#1: You’re dying in the present if you’re living in the past! David had already defeated armies and nations: the Philistines, the Moabites, the Edomites and others. And so, instead of taking his place against the Ammonites, he leans on the victories of the past, and doesn’t have a vision of the future.
#2: When we are out of the way of our duty, we put ourselves in the path of temptation. David should have been out on the front lines, but instead makes the mistake of staying in Jerusalem where he takes on a moral defeat. What are you supposed to be doing? Have you got a clear path cut out ahead of you? Or are you just drifting along waiting for live to happen for you?
#3: We will also fall in that one are of our life where our passion is the strongest and our principles are the weakest. There are certain temptations that one person will struggle with, while another person won’t. I gave up smoking cold turkey, without thinking twice about it – because I had only smoked because of the social aspects of it. It was no big deal to quit. But I know of many others for whom drugs, alcohol or smoking are their Aquiles heel. On the other hand, I had to continually safeguard myself against impulse spending. I don’t need more things!
#4: What we don’t resist in the mind, will soon become manifested in our thoughts and actions. One part of psychology looks at Neuro-Linguistic Programming, (NLP for short) a name that encompasses the three most influential components involved in producing human experience: neurology, language and programming. The neurological system regulates how our bodies function, language determines how we interface and communicate with other people and our programming determines the kinds of models of the world we create. Neuro-Linguistic Programming describes the fundamental dynamics between mind (neuro) and language (linguistic) and how their interplay affects our body and behavior (programming). What we think about is what we will say and do.
#5: The power of your example should always exceed the position of your authority. No matter what position you have, you should always strive to set an example of excellence. Set the standard of leadership, holding more authority from your example than from the power of the position.

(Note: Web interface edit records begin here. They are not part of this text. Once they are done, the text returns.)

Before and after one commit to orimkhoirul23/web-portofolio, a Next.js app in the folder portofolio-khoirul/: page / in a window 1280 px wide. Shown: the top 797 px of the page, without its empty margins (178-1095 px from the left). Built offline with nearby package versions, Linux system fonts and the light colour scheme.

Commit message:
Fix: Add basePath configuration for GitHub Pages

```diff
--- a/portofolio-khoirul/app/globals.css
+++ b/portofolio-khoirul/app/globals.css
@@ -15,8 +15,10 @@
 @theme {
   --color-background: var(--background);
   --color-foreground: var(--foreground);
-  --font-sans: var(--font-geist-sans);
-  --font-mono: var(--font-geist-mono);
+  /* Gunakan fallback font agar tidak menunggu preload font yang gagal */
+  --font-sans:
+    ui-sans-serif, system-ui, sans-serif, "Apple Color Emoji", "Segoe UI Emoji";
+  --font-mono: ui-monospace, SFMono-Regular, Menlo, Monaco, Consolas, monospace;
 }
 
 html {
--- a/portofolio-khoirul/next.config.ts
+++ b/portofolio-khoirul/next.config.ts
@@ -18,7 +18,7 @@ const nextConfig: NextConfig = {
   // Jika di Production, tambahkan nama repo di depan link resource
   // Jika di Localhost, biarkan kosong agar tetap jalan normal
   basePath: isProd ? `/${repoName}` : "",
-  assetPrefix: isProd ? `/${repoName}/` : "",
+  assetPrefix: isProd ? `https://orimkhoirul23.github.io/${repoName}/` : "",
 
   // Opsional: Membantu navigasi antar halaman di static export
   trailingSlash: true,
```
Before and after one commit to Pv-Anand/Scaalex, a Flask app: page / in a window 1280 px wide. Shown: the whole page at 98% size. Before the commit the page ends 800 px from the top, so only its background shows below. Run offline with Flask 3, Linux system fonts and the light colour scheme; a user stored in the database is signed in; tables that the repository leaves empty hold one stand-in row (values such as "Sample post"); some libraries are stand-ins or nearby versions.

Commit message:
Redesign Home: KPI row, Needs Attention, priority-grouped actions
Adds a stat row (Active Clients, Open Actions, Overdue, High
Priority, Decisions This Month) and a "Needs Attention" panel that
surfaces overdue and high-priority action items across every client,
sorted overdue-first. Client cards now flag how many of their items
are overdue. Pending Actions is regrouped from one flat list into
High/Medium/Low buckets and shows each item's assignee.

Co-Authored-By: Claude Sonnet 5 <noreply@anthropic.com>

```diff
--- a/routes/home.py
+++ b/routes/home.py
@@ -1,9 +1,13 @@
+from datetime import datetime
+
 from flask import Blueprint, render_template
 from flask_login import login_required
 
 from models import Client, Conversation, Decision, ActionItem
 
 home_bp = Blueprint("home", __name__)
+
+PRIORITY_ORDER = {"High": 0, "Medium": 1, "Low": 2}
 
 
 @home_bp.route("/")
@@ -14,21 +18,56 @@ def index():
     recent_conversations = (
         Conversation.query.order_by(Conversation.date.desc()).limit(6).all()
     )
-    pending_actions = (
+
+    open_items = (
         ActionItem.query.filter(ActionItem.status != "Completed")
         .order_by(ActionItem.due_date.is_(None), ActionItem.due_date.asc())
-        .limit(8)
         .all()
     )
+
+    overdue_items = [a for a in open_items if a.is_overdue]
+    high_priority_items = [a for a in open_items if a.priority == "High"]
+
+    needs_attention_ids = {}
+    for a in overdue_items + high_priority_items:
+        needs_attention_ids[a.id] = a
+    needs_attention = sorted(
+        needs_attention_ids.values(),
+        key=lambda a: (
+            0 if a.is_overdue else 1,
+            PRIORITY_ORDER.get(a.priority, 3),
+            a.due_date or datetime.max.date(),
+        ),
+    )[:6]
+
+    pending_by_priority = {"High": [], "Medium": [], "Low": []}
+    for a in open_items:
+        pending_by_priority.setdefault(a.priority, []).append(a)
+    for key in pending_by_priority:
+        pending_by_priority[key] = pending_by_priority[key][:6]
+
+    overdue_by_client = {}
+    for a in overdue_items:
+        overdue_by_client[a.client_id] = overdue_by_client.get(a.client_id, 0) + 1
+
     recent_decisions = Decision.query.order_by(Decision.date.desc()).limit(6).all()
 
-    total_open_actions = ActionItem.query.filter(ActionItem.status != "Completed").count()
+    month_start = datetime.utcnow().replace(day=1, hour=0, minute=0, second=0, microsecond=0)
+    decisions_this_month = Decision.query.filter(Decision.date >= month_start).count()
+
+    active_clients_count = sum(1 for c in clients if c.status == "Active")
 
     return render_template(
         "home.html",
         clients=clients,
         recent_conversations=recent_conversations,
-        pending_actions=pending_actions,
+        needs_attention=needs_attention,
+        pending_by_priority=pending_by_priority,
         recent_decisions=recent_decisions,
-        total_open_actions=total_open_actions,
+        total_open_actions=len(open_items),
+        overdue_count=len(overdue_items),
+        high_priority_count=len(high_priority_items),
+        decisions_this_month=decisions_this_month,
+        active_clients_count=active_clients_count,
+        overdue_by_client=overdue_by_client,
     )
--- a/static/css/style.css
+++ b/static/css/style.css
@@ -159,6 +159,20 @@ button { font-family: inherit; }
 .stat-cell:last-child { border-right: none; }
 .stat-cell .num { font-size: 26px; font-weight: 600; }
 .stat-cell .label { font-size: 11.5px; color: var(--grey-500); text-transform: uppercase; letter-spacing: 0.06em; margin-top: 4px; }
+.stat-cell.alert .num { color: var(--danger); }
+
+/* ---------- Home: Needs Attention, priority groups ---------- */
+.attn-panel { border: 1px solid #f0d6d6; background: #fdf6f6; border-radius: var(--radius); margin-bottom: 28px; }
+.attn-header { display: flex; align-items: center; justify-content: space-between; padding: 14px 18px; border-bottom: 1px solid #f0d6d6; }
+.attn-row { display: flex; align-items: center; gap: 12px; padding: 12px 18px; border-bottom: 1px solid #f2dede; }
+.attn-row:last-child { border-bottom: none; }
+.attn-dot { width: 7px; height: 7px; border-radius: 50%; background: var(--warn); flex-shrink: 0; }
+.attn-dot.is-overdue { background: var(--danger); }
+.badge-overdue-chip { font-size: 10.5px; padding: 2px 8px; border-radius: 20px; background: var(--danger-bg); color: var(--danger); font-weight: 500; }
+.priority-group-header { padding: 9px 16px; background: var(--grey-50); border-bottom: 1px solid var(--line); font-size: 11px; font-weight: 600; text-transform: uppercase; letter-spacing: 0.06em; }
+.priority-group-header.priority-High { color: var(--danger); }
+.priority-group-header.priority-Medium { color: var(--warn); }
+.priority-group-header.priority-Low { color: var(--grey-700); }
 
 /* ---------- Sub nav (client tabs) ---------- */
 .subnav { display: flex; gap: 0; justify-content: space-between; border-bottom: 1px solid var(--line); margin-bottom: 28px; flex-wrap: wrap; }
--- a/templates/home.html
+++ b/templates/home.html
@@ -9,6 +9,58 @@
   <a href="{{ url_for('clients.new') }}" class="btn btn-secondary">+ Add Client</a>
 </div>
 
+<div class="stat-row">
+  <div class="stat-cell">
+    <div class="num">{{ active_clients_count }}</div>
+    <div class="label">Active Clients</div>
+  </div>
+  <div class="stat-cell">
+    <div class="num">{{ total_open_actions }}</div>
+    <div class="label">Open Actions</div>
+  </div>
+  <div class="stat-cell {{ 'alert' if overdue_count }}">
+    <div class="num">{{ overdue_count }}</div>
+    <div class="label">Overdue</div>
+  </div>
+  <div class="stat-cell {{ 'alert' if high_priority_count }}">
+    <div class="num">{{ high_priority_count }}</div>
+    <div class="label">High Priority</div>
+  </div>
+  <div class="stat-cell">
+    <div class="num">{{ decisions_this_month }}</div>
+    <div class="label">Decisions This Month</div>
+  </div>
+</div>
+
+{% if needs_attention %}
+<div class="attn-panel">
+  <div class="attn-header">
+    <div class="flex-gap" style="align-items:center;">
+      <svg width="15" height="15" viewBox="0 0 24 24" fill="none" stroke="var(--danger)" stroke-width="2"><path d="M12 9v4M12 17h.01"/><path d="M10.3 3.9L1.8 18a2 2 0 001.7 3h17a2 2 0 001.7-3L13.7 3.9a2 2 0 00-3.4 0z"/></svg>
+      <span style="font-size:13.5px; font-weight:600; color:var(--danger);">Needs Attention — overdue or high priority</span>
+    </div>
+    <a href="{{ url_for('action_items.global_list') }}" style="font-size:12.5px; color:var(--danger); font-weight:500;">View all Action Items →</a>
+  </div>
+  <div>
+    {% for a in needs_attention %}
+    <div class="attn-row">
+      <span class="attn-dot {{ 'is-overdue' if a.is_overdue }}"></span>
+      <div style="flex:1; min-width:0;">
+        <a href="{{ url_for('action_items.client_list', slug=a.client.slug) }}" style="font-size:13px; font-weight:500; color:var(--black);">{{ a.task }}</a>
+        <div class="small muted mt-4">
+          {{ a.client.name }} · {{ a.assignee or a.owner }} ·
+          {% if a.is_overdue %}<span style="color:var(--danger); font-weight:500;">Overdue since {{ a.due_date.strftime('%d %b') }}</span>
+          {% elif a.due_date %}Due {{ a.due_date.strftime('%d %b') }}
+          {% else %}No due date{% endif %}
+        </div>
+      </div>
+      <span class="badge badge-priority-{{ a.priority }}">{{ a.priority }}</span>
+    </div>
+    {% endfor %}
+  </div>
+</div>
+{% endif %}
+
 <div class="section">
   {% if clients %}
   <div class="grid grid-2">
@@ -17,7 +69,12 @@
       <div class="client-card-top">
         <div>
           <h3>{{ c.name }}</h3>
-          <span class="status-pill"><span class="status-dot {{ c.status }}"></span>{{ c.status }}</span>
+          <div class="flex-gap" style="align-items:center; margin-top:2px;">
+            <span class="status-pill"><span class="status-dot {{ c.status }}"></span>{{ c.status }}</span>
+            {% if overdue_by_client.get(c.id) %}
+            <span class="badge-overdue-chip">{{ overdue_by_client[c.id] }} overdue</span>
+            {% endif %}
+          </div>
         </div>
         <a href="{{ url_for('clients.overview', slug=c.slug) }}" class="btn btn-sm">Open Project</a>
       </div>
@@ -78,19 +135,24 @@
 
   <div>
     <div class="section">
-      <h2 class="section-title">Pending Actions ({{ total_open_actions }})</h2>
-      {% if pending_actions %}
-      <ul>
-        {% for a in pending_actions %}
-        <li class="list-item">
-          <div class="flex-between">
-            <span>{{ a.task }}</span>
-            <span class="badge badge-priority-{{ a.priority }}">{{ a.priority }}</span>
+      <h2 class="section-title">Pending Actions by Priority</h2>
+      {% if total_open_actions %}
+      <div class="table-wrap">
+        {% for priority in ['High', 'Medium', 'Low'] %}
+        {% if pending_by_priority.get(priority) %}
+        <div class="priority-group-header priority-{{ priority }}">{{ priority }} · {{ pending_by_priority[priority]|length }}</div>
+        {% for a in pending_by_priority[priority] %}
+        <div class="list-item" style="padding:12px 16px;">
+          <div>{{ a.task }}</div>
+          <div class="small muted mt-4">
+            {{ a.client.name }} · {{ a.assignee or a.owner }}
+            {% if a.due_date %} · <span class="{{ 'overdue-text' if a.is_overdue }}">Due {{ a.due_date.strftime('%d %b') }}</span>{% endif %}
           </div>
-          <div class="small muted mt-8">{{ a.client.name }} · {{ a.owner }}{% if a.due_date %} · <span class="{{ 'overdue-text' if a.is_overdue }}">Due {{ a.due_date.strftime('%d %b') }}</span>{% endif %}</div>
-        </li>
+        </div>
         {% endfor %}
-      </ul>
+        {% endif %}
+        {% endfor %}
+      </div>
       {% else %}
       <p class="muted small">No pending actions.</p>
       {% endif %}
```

I hope that this story of David helps you focus on what is truly important in your life and the example you are setting for those people that are watching you.